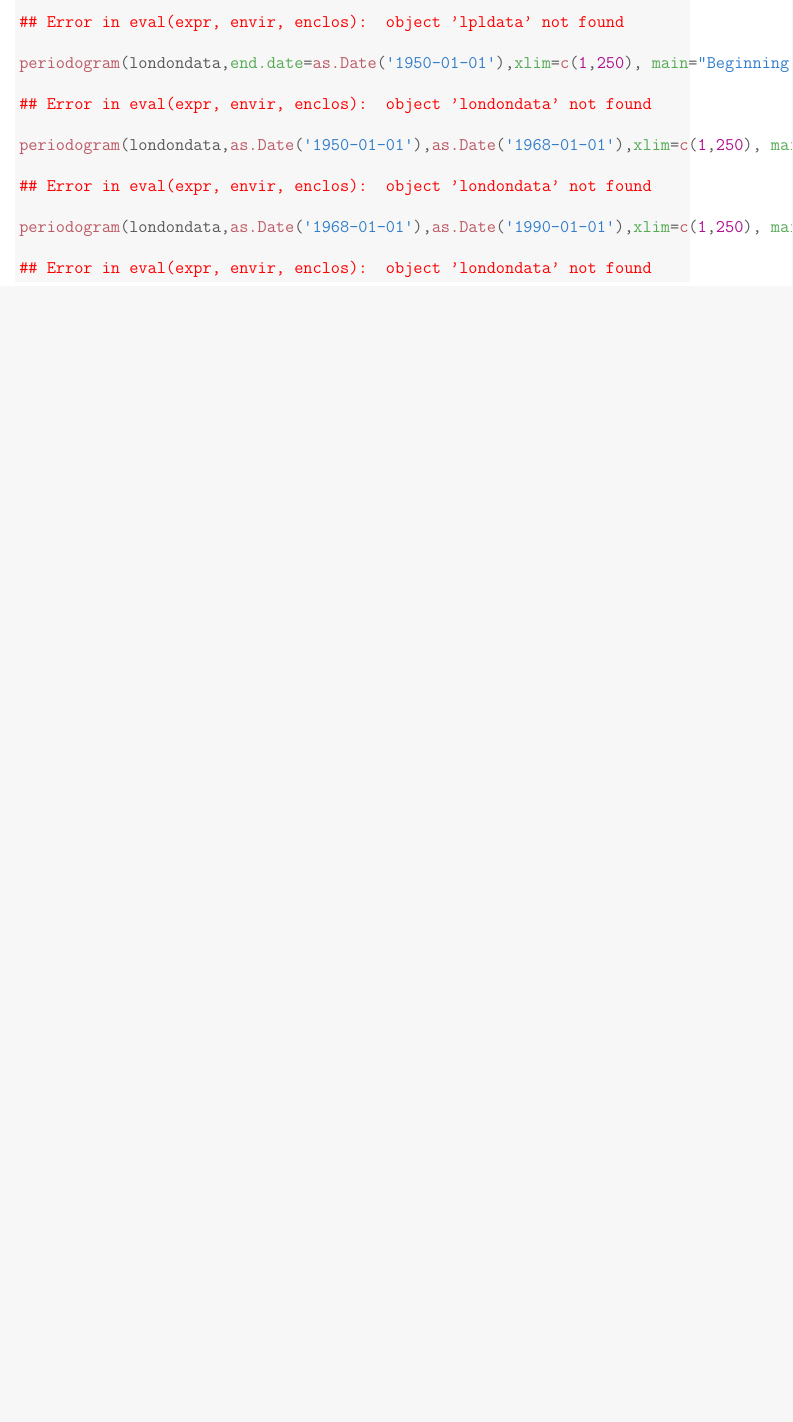
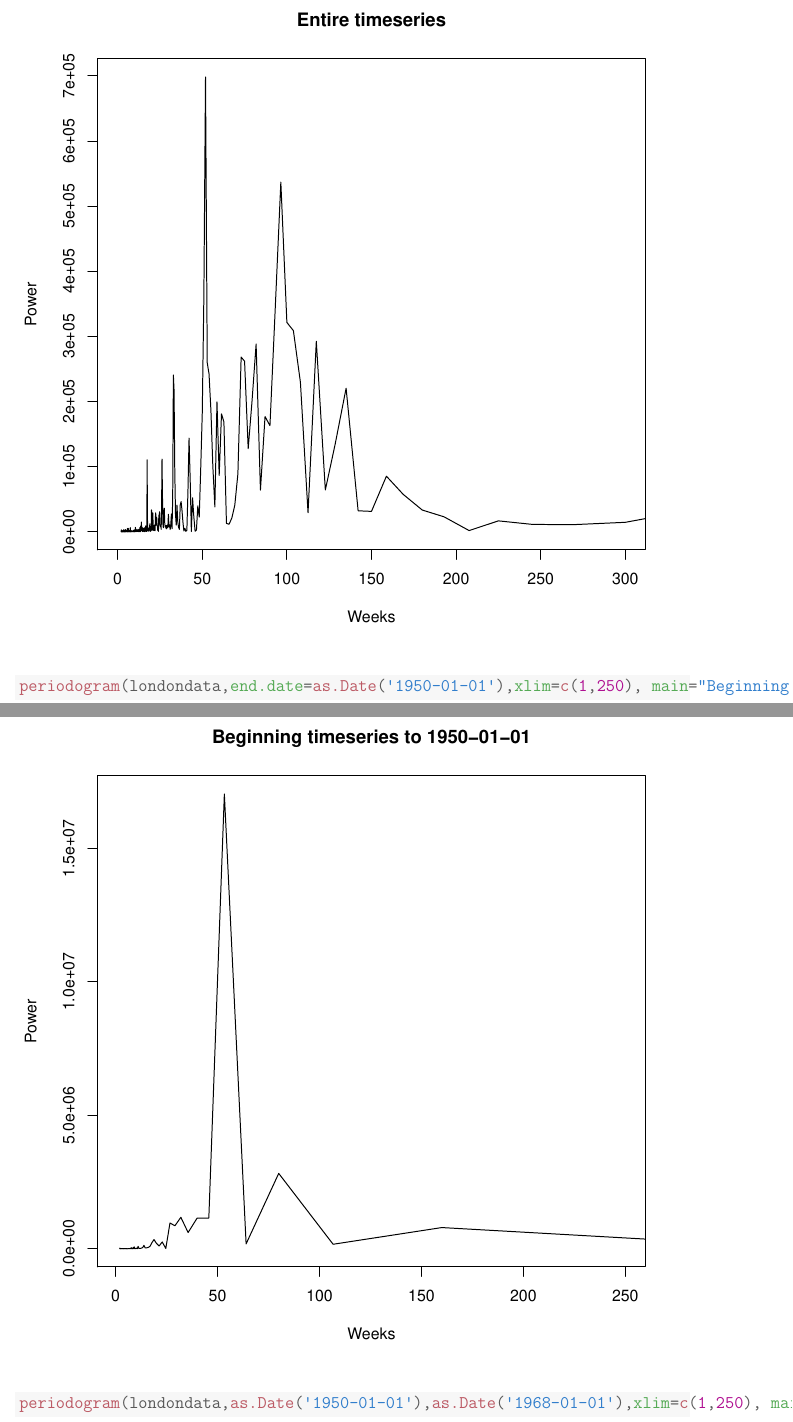
Before and after one commit to The-Infective-Collective/math4mb3, a LaTeX problem sheet (Assignment4/TheInfectiveCollective_4MB3_A4.tex): part of page 5 of 12 before the commit and two parts of pages 9 and 10 of 19 after it, the two joined at a grey line, cut at the place of the change, the shorter picture padded with empty space. The pictures show the PDF file Assignment4/TheInfectiveCollective_4MB3_A4.pdf that the author committed with the source.

Commit message:
recompiled

```diff
--- a/Assignment4/TheInfectiveCollective_4MB3_A4.tex
+++ b/Assignment4/TheInfectiveCollective_4MB3_A4.tex
@@ -181,9 +171,4 @@
 \definecolor{shadecolor}{rgb}{0.969, 0.969, 0.969}\color{fgcolor}\begin{kframe}
 \begin{alltt}
 \hlstd{londondata}\hlkwb{<-}\hlkwd{read.ymdc}\hlstd{(}\hlstr{'meas_uk__lon_1944-94_wk.csv'}\hlstd{)} \hlcom{#load london time series using function from 1a(i)}
-\end{alltt}
-
-
-{\ttfamily\noindent\bfseries\color{errorcolor}{\#\# Error in eval(expr, envir, enclos): could not find function "{}str\_c"{}}}\begin{alltt}
 \hlkwd{plot}\hlstd{(londondata}\hlopt{$}\hlstd{date, londondata}\hlopt{$}\hlstd{cases)}
-\end{alltt}
@@ -198,25 +180,16 @@
 \hlkwd{par}\hlstd{(}\hlkwc{mfrow}\hlstd{=}\hlkwd{c}\hlstd{(}\hlnum{2}\hlstd{,}\hlnum{2}\hlstd{))} \hlcom{#create multiplot. two columns and two rows}
 
 \hlkwd{periodogram}\hlstd{(londondata,}\hlkwc{xlim}\hlstd{=}\hlkwd{c}\hlstd{(}\hlnum{0}\hlstd{,}\hlnum{250}\hlstd{),} \hlkwc{main}\hlstd{=}\hlstr{"Entire time series"}\hlstd{)}
-\end{alltt}
 
+\hlkwd{periodogram}\hlstd{(londondata,}\hlkwc{end.date}\hlstd{=}\hlkwd{as.Date}\hlstd{(}\hlstr{'1950-01-01'}\hlstd{),}\hlkwc{xlim}\hlstd{=}\hlkwd{c}\hlstd{(}\hlnum{1}\hlstd{,}\hlnum{250}\hlstd{),} \hlkwc{main}\hlstd{=}\hlstr{"Beginning timeseries to 1950-01-01"}\hlstd{,}\hlkwc{xlab}\hlstd{=}\hlstr{"Weeks"}\hlstd{,} \hlkwc{ylab}\hlstd{=}\hlstr{"Power"}\hlstd{)}
 
-{\ttfamily\noindent\bfseries\color{errorcolor}{\#\# Error in eval(expr, envir, enclos): object 'londondata' not found}}\begin{alltt}
-\hlkwd{periodogram}\hlstd{(londondata,}\hlkwc{end.date}\hlstd{=}\hlkwd{as.Date}\hlstd{(}\hlstr{'1950-01-01'}\hlstd{),}\hlkwc{xlim}\hlstd{=}\hlkwd{c}\hlstd{(}\hlnum{1}\hlstd{,}\hlnum{250}\hlstd{),} \hlkwc{main}\hlstd{=}\hlstr{"Beginning timeseries to 1950-01-01"}\hlstd{,}\hlkwc{xlab}\hlstd{=}\hlstr{"Weeks"}\hlstd{,} \hlkwc{ylab}\hlstd{=}\hlstr{"Power"}\hlstd{)}
-\end{alltt}
+\hlkwd{periodogram}\hlstd{(londondata,}\hlkwd{as.Date}\hlstd{(}\hlstr{'1950-01-01'}\hlstd{),}\hlkwd{as.Date}\hlstd{(}\hlstr{'1975-01-01'}\hlstd{),}\hlkwc{xlim}\hlstd{=}\hlkwd{c}\hlstd{(}\hlnum{1}\hlstd{,}\hlnum{250}\hlstd{),} \hlkwc{main}\hlstd{=}\hlstr{"1950-01-01 to 1975-01-01"}\hlstd{,}\hlkwc{xlab}\hlstd{=}\hlstr{"Weeks"}\hlstd{,} \hlkwc{ylab}\hlstd{=}\hlstr{"Power"}\hlstd{)}
 
-
-{\ttfamily\noindent\bfseries\color{errorcolor}{\#\# Error in eval(expr, envir, enclos): object 'londondata' not found}}\begin{alltt}
-\hlkwd{periodogram}\hlstd{(londondata,}\hlkwd{as.Date}\hlstd{(}\hlstr{'1950-01-01'}\hlstd{),}\hlkwd{as.Date}\hlstd{(}\hlstr{'1975-01-01'}\hlstd{),}\hlkwc{xlim}\hlstd{=}\hlkwd{c}\hlstd{(}\hlnum{1}\hlstd{,}\hlnum{250}\hlstd{),} \hlkwc{main}\hlstd{=}\hlstr{"1950-01-01 to 1975-01-01"}\hlstd{,}\hlkwc{xlab}\hlstd{=}\hlstr{"Weeks"}\hlstd{,} \hlkwc{ylab}\hlstd{=}\hlstr{"Power"}\hlstd{)}
-\end{alltt}
-
-
-{\ttfamily\noindent\bfseries\color{errorcolor}{\#\# Error in eval(expr, envir, enclos): object 'londondata' not found}}\begin{alltt}
 \hlkwd{periodogram}\hlstd{(londondata,}\hlkwd{as.Date}\hlstd{(}\hlstr{'1975-01-01'}\hlstd{),}\hlkwd{as.Date}\hlstd{(}\hlstr{'1990-01-01'}\hlstd{),}\hlkwc{xlim}\hlstd{=}\hlkwd{c}\hlstd{(}\hlnum{1}\hlstd{,}\hlnum{250}\hlstd{),} \hlkwc{main}\hlstd{=}\hlstr{"1975-01-01 to 1990-01-01"}\hlstd{,}\hlkwc{xlab}\hlstd{=}\hlstr{"Weeks"}\hlstd{,} \hlkwc{ylab}\hlstd{=}\hlstr{"Power"}\hlstd{)}
 \end{alltt}
+\end{kframe}
+\includegraphics[width=\maxwidth]{figure/unnamed-chunk-4-2}
 
-
-{\ttfamily\noindent\bfseries\color{errorcolor}{\#\# Error in eval(expr, envir, enclos): object 'londondata' not found}}\end{kframe}
 \end{knitrout}
 
 {\color{blue}{Next, we perform analysis on the Liverpool time series. Again, our first step is to plot the time series, as well as a plot smoothed by a 10 week moving average. Based on this smoothed data, we identify intervals of interest again, which will be tweaked and investigated with periodograms. These intervals identified are from the beginning of the data set to 1950, from 1950 until just before 1970, and from just before 1970 until the end of the time series. Our first plot is a periodogram of the whole time series. In this plot, we can see that the patterns across the whole time series aren't as clear as in the London data series. However, there appear to be strong 1 year and 2 year cycles despite some other less significant cycles present. We then investigate the intervals of interest which we identified through visual patterns in the moving average plot. First, we looked at the time interval from the beginning of the time series until 1 January 1950. The periodogram for this time revealed that the the strongest cycle in this time was around 1 year. Next, we found that the strongest cycle in the time period from 1 January 1950 until 1 January 1968 was two years. However, there was also a weak 1 year cycle present. Finally, in the time period from 1 January 1968 until the end of the data set, we find that the most power is around the 130 week mark. However, there is also a significant amount of power aroudn the 50 week mark.}}
@@ -225,9 +198,5 @@
 \begin{alltt}
 \hlcom{#Perform analysis on the lpl time series}
 \hlstd{lpldata}\hlkwb{<-}\hlkwd{read.ymdc}\hlstd{(}\hlstr{'meas_uk__lpl_1944-94_wk.csv'}\hlstd{)} \hlcom{#load liverpool time series}
-\end{alltt}
-
-
-{\ttfamily\noindent\bfseries\color{errorcolor}{\#\# Error in eval(expr, envir, enclos): could not find function "{}str\_c"{}}}\begin{alltt}
 \hlkwd{plot}\hlstd{(lpldata}\hlopt{$}\hlstd{date, lpldata}\hlopt{$}\hlstd{cases)}
 \end{alltt}
@@ -246,19 +213,21 @@
-{\ttfamily\noindent\bfseries\color{errorcolor}{\#\# Error in eval(expr, envir, enclos): object 'lpldata' not found}}\begin{alltt}
+\end{kframe}
+\includegraphics[width=\maxwidth]{figure/unnamed-chunk-5-3}
+\begin{kframe}\begin{alltt}
 \hlkwd{periodogram}\hlstd{(londondata,}\hlkwc{end.date}\hlstd{=}\hlkwd{as.Date}\hlstd{(}\hlstr{'1950-01-01'}\hlstd{),}\hlkwc{xlim}\hlstd{=}\hlkwd{c}\hlstd{(}\hlnum{1}\hlstd{,}\hlnum{250}\hlstd{),} \hlkwc{main}\hlstd{=}\hlstr{"Beginning timeseries to 1950-01-01"}\hlstd{,}\hlkwc{xlab}\hlstd{=}\hlstr{"Weeks"}\hlstd{,} \hlkwc{ylab}\hlstd{=}\hlstr{"Power"}\hlstd{)}
 \end{alltt}
-
-
-{\ttfamily\noindent\bfseries\color{errorcolor}{\#\# Error in eval(expr, envir, enclos): object 'londondata' not found}}\begin{alltt}
+\end{kframe}
+\includegraphics[width=\maxwidth]{figure/unnamed-chunk-5-4}
+\begin{kframe}\begin{alltt}
 \hlkwd{periodogram}\hlstd{(londondata,}\hlkwd{as.Date}\hlstd{(}\hlstr{'1950-01-01'}\hlstd{),}\hlkwd{as.Date}\hlstd{(}\hlstr{'1968-01-01'}\hlstd{),}\hlkwc{xlim}\hlstd{=}\hlkwd{c}\hlstd{(}\hlnum{1}\hlstd{,}\hlnum{250}\hlstd{),} \hlkwc{main}\hlstd{=}\hlstr{"1950-01-01 to 1968-01-01"}\hlstd{,}\hlkwc{xlab}\hlstd{=}\hlstr{"Weeks"}\hlstd{,} \hlkwc{ylab}\hlstd{=}\hlstr{"Power"}\hlstd{)} \hlcom{#strongest 2 year cycle. slightly less strong 1 year cycle}
 \end{alltt}
-
-
-{\ttfamily\noindent\bfseries\color{errorcolor}{\#\# Error in eval(expr, envir, enclos): object 'londondata' not found}}\begin{alltt}
+\end{kframe}
+\includegraphics[width=\maxwidth]{figure/unnamed-chunk-5-5}
+\begin{kframe}\begin{alltt}
 \hlkwd{periodogram}\hlstd{(londondata,}\hlkwd{as.Date}\hlstd{(}\hlstr{'1968-01-01'}\hlstd{),}\hlkwd{as.Date}\hlstd{(}\hlstr{'1990-01-01'}\hlstd{),}\hlkwc{xlim}\hlstd{=}\hlkwd{c}\hlstd{(}\hlnum{1}\hlstd{,}\hlnum{250}\hlstd{),} \hlkwc{main}\hlstd{=}\hlstr{"1968-01-01 to End of Time Series"}\hlstd{,}\hlkwc{xlab}\hlstd{=}\hlstr{"Weeks"}\hlstd{,} \hlkwc{ylab}\hlstd{=}\hlstr{"Power"}\hlstd{)}  \hlcom{#strong 3 year cycle. less strong 1 year cycle}
 \end{alltt}
+\end{kframe}
+\includegraphics[width=\maxwidth]{figure/unnamed-chunk-5-6}
 
-
-{\ttfamily\noindent\bfseries\color{errorcolor}{\#\# Error in eval(expr, envir, enclos): object 'londondata' not found}}\end{kframe}
 \end{knitrout}
 
 \end{enumerate}
```
Also changed, not shown: Assignment4/TheInfectiveCollective_4MB3_A4.pdf, Assignment4/TheInfectiveCollective_4MB3_A4.tex (55 more changed lines).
★ ★ ★ ★ ★ ★ ★
> [What you are asked to do] Only a number is wanted here: the count of lines in the material above that contain "read".

> [Output below] 2